• [What is required] Locate and copy each line in the data that contains the word "results".

• [Information provided]
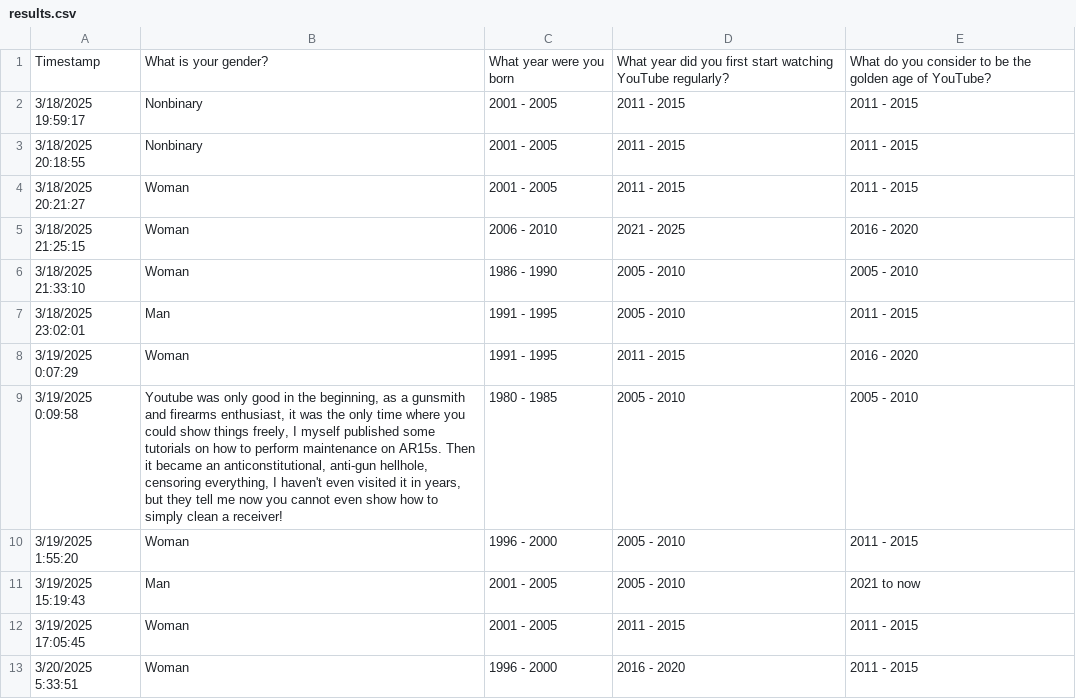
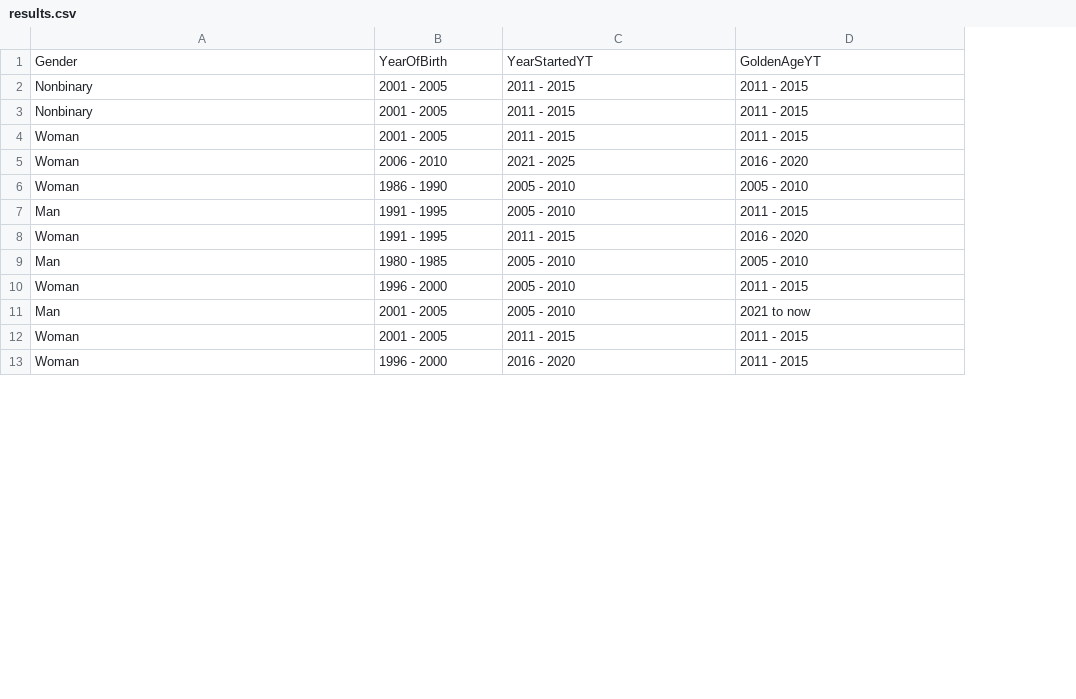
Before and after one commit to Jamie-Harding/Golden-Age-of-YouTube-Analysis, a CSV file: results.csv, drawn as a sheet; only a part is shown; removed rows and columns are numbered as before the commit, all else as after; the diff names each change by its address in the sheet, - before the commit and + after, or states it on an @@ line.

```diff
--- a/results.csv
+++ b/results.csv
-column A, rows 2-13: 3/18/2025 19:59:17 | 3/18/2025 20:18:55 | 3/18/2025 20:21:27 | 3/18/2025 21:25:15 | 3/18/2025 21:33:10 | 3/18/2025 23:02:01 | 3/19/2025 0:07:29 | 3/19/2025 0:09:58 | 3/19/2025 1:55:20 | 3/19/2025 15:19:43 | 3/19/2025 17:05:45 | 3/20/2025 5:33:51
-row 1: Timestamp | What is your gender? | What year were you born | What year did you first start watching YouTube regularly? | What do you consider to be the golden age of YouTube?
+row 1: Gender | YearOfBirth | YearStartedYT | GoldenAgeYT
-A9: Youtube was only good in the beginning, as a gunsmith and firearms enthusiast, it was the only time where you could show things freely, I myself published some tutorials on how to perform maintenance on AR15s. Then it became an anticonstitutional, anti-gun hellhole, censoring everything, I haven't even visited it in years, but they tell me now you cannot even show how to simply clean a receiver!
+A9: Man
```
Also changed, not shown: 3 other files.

• [Reply]
Before and after one commit to Jamie-Harding/Golden-Age-of-YouTube-Analysis, a CSV file: results.csv, drawn as a sheet; only a part is shown; removed rows and columns are numbered as before the commit, all else as after; the diff names each change by its address in the sheet, - before the commit and + after, or states it on an @@ line.
--- a/results.csv
+++ b/results.csv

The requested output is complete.